─── Supplied records

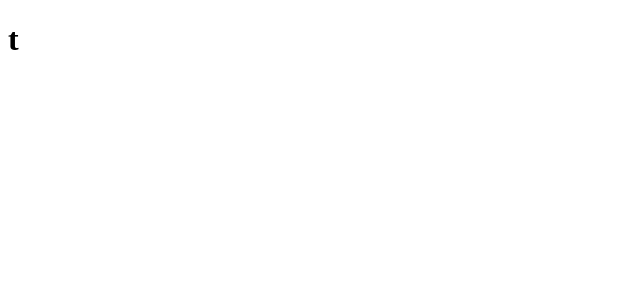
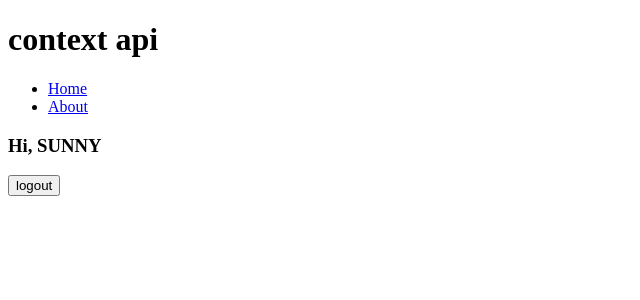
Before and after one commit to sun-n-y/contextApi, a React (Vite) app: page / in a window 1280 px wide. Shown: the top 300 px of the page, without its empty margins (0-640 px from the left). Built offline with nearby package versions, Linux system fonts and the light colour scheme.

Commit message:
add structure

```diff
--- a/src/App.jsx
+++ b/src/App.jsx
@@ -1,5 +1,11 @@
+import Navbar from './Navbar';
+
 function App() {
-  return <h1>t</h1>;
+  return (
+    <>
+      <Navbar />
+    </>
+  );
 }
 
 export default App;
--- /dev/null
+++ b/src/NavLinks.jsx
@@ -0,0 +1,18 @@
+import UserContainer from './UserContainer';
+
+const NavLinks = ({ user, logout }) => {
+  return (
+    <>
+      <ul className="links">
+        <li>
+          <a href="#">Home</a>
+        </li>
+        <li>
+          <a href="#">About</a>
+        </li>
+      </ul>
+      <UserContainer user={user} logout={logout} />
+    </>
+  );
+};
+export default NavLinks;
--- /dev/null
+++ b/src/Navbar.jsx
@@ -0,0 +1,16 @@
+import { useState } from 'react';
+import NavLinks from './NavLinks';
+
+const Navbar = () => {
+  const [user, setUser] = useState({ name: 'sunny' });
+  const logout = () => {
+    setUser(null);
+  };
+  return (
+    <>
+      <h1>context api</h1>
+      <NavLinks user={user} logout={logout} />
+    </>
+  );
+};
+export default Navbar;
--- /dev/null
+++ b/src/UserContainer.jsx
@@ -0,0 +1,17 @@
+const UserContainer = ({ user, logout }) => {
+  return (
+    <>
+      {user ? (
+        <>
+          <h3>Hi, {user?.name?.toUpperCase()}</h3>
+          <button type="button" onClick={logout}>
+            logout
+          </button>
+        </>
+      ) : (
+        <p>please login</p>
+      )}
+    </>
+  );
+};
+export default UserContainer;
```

──────
─── Supplied records

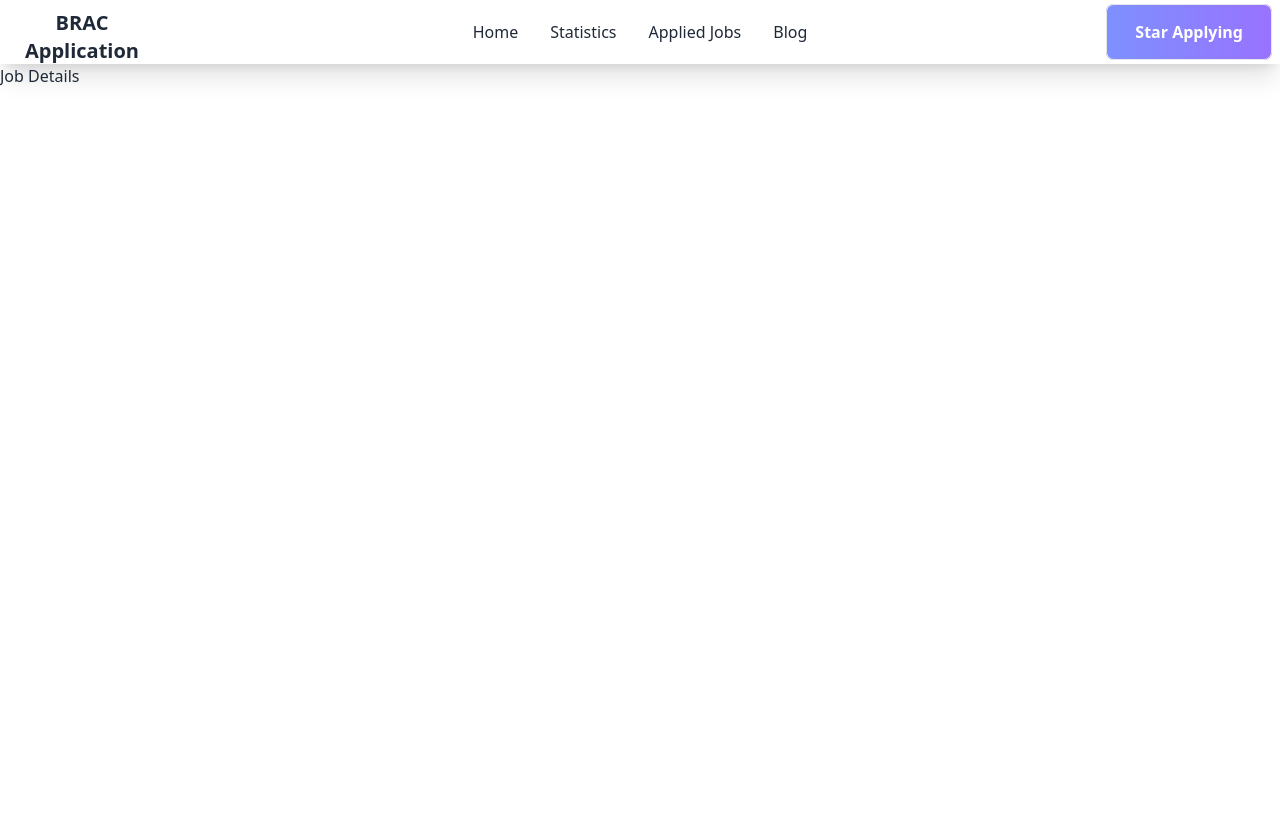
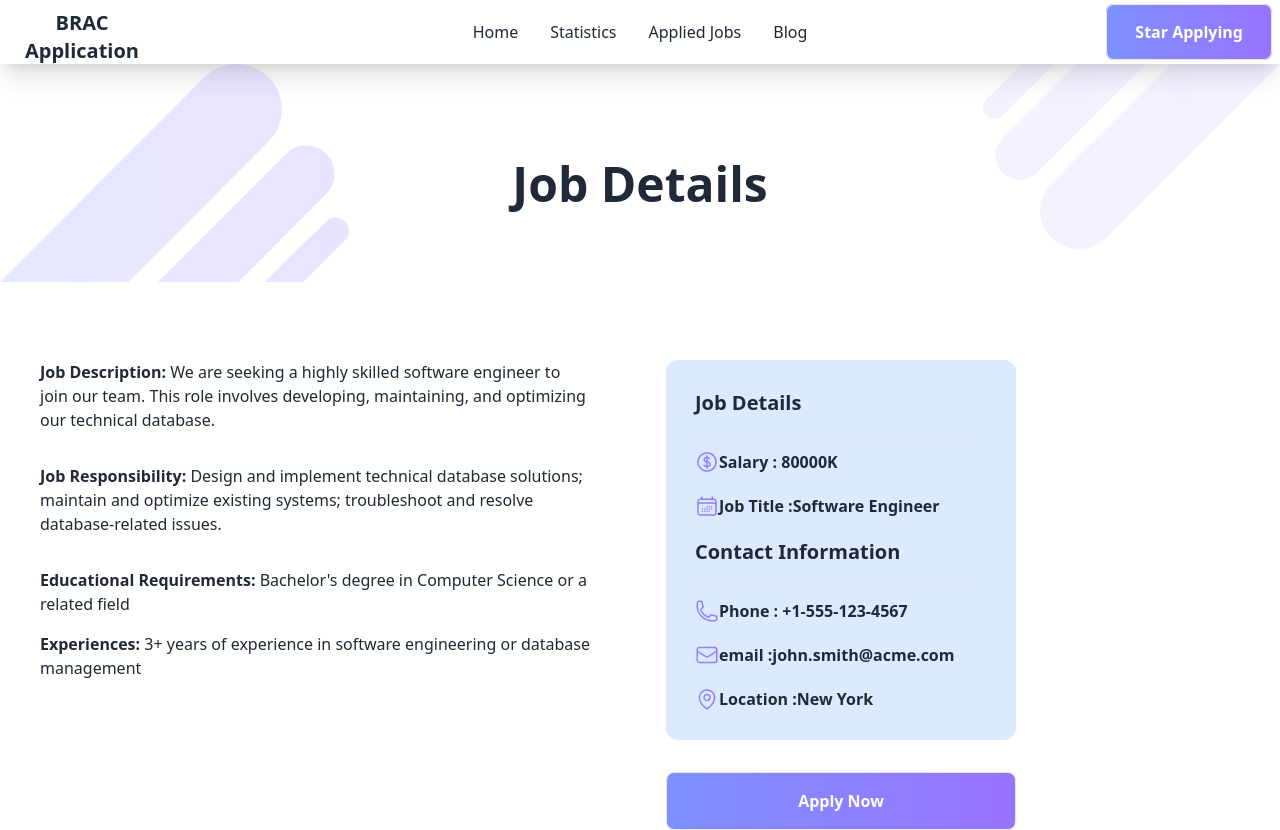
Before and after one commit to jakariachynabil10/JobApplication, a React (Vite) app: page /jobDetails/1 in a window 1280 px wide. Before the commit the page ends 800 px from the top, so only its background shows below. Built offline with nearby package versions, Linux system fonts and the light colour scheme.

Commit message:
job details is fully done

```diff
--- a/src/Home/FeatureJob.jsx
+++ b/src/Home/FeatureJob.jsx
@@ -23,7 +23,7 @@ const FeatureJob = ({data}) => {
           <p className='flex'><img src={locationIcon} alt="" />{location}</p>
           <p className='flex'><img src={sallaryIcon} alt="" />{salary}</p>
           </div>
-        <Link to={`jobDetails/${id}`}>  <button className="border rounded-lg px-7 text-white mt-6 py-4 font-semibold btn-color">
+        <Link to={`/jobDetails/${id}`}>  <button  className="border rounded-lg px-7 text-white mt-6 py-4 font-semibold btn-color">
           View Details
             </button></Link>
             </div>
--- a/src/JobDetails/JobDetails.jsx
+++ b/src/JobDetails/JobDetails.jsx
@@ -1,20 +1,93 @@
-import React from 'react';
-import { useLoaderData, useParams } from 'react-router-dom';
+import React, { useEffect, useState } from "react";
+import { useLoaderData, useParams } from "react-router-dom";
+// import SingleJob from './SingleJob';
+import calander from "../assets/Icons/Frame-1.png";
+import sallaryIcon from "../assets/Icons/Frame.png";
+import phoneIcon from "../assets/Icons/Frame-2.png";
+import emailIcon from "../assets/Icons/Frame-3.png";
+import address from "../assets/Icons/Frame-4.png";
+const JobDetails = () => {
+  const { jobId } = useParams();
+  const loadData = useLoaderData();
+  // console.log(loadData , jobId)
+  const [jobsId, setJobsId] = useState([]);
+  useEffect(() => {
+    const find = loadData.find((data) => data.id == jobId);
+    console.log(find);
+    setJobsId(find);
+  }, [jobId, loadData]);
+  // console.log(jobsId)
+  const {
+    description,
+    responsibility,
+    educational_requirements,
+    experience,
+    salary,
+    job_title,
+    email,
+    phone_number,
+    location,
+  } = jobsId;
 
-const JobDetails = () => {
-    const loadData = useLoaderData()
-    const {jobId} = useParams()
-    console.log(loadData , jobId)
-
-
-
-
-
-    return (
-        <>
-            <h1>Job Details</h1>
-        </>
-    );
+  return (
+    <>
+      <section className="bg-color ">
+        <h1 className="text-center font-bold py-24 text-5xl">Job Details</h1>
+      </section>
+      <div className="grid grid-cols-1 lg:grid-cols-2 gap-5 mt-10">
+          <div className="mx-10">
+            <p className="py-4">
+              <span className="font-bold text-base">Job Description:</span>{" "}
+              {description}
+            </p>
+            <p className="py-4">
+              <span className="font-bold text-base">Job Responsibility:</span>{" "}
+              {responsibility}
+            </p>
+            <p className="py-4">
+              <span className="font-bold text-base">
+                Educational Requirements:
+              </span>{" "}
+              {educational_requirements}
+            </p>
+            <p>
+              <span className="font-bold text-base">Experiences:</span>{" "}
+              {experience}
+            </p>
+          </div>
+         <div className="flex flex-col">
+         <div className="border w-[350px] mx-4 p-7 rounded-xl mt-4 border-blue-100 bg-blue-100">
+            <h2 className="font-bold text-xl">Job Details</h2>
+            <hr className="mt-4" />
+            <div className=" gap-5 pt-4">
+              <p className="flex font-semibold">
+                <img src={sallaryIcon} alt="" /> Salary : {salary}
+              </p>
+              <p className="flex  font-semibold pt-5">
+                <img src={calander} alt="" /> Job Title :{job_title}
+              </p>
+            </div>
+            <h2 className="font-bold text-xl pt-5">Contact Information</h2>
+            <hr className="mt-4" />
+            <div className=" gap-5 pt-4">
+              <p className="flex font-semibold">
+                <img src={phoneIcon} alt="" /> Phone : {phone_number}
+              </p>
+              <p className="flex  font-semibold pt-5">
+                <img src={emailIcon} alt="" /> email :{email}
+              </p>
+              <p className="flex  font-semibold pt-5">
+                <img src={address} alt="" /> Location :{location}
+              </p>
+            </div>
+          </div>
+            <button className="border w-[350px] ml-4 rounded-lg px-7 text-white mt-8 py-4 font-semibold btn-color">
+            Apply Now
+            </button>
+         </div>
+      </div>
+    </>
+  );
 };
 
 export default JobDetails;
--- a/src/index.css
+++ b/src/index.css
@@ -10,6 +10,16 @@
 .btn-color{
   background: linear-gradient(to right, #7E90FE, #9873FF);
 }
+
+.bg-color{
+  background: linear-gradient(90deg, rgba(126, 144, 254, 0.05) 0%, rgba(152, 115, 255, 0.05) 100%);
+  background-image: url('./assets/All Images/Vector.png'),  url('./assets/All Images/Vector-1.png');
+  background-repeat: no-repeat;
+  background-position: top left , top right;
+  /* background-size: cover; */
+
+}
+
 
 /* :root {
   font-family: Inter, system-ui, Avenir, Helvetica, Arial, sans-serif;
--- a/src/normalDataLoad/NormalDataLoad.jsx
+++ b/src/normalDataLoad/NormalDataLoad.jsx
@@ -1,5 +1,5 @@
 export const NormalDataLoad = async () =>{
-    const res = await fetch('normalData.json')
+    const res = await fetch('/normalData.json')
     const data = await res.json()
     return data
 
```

──────

_Task directions_
All lines that hold the word "calander" should be copied from the data.

_Response to the exercise_
+import calander from "../assets/Icons/Frame-1.png";
+                <img src={calander} alt="" /> Job Title :{job_title}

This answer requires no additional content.